Detected change data:
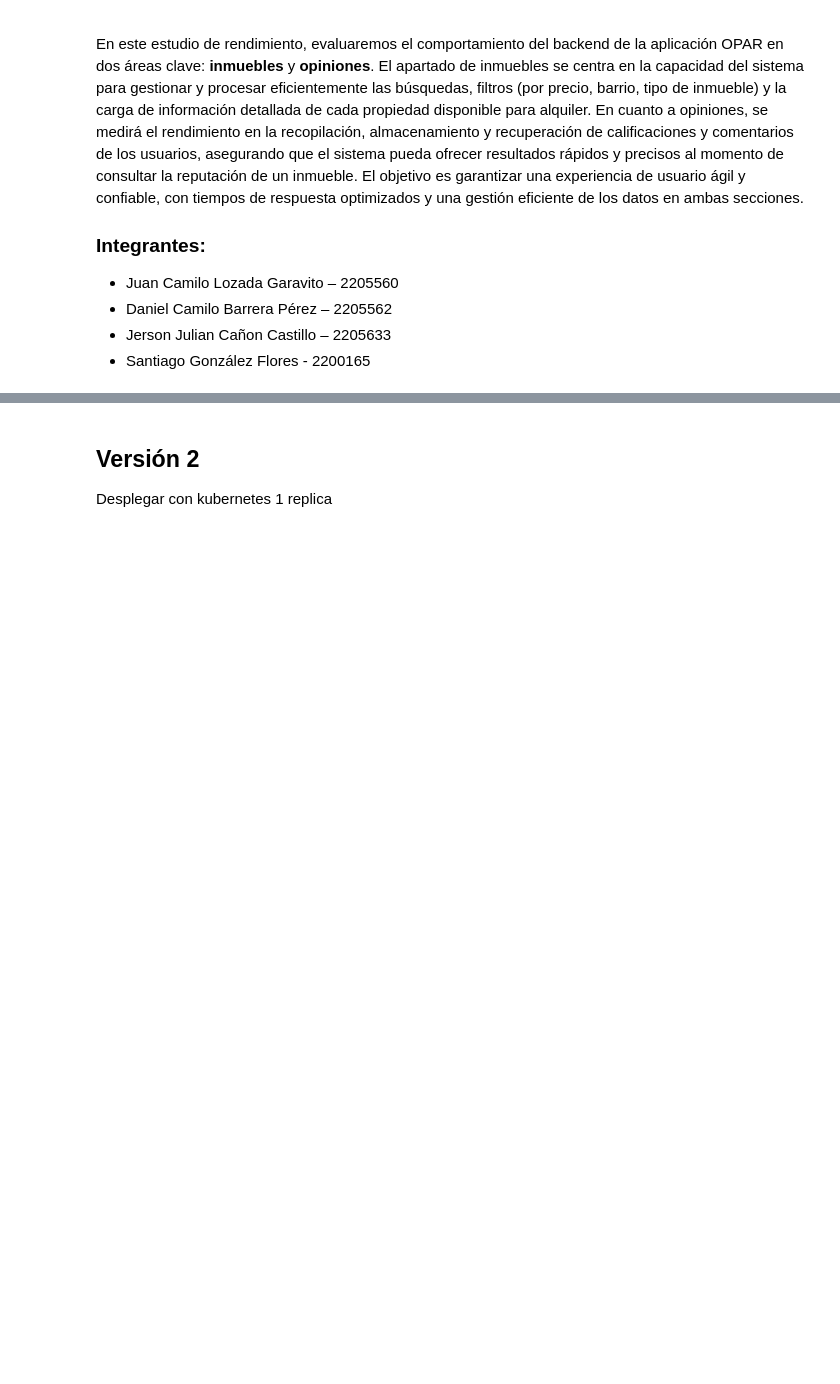
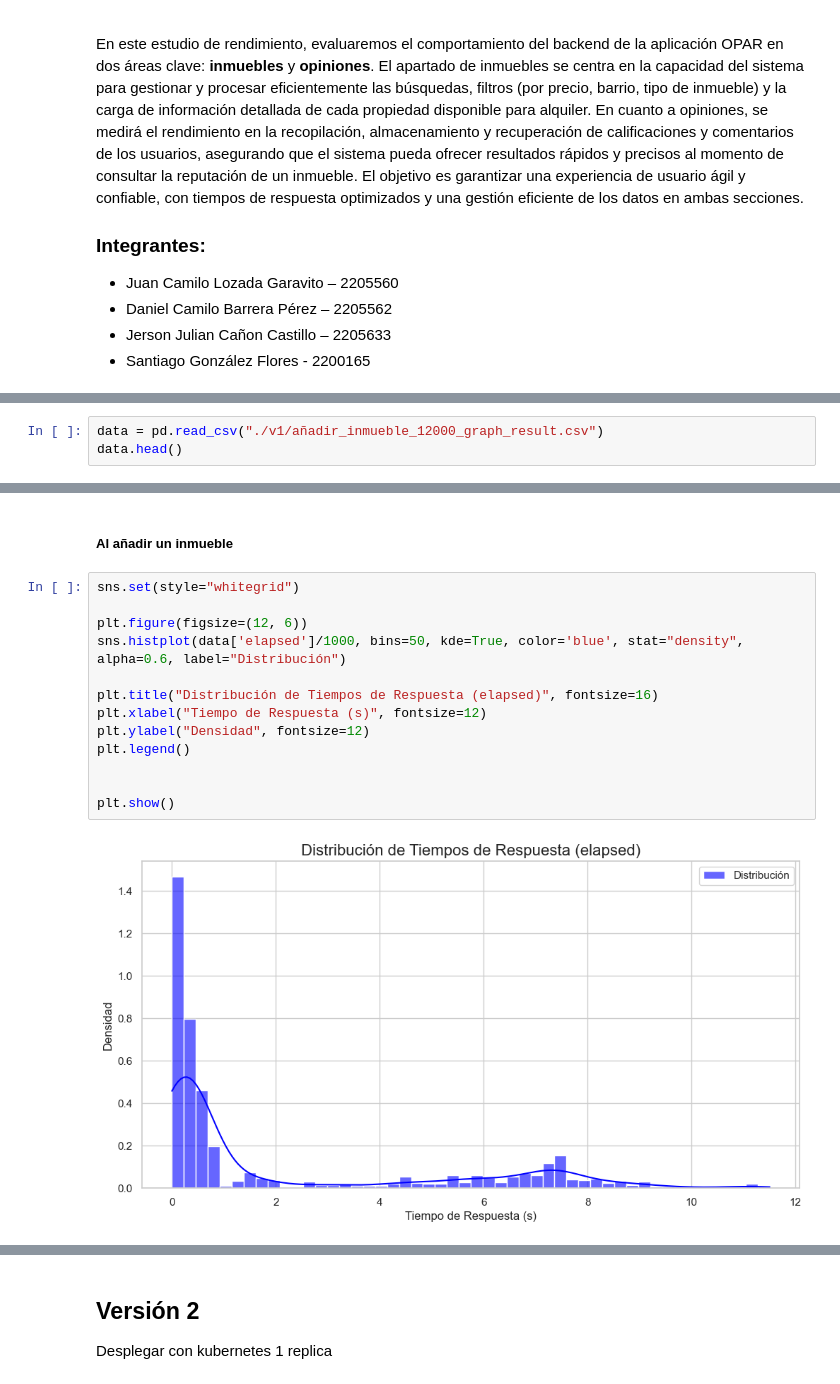
Before and after one commit to JulianCastillo14/Estudio-de-Rendimiento-Backend-en-OPAR, a Jupyter notebook: Estudio_de_Rendimiento_Backend_en_OPAR.ipynb, the cells around one changed output, grey strips where cells are left out. Saved outputs shown, nothing was run; the diff lists cells and outputs as text; blank space fills up the shorter version.

```diff
--- a/Estudio_de_Rendimiento_Backend_en_OPAR.ipynb
+++ b/Estudio_de_Rendimiento_Backend_en_OPAR.ipynb
@@ -17,0 +24,3 @@ En esta primera versión del backend, se implementará una arquitectura basada e
+# %%
+data = pd.read_csv("./v1/añadir_inmueble_12000_graph_result.csv")
+data.head()
@@ -17,0 +34,17 @@ En esta primera versión del backend, se implementará una arquitectura basada e
+# %% [markdown]
+##### Al añadir un inmueble
+# %%
+sns.set(style="whitegrid")
+
+plt.figure(figsize=(12, 6))
+sns.histplot(data['elapsed']/1000, bins=50, kde=True, color='blue', stat="density", alpha=0.6, label="Distribución")
+
+plt.title("Distribución de Tiempos de Respuesta (elapsed)", fontsize=16)
+plt.xlabel("Tiempo de Respuesta (s)", fontsize=12)
+plt.ylabel("Densidad", fontsize=12)
+plt.legend()
+
+
+plt.show()
+# %% [output]
+[figure, added]
```
Also changed, not shown: parts of 50 cells of this notebook, 10 other files.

### Exercise requirements
Your answer must be an exact copy of the records, free of images.

### Exercise answer
Before and after one commit to JulianCastillo14/Estudio-de-Rendimiento-Backend-en-OPAR, a Jupyter notebook: Estudio_de_Rendimiento_Backend_en_OPAR.ipynb, the cells around one changed output, grey strips where cells are left out. Saved outputs shown, nothing was run; the diff lists cells and outputs as text; blank space fills up the shorter version.

```diff
--- a/Estudio_de_Rendimiento_Backend_en_OPAR.ipynb
+++ b/Estudio_de_Rendimiento_Backend_en_OPAR.ipynb
@@ -17,0 +24,3 @@ En esta primera versión del backend, se implementará una arquitectura basada e
+# %%
+data = pd.read_csv("./v1/añadir_inmueble_12000_graph_result.csv")
+data.head()
@@ -17,0 +34,17 @@ En esta primera versión del backend, se implementará una arquitectura basada e
+# %% [markdown]
+##### Al añadir un inmueble
+# %%
+sns.set(style="whitegrid")
+
+plt.figure(figsize=(12, 6))
+sns.histplot(data['elapsed']/1000, bins=50, kde=True, color='blue', stat="density", alpha=0.6, label="Distribución")
+
+plt.title("Distribución de Tiempos de Respuesta (elapsed)", fontsize=16)
+plt.xlabel("Tiempo de Respuesta (s)", fontsize=12)
+plt.ylabel("Densidad", fontsize=12)
+plt.legend()
+
+
+plt.show()
+# %% [output]
+[figure, added]
```
Also changed, not shown: parts of 50 cells of this notebook, 10 other files.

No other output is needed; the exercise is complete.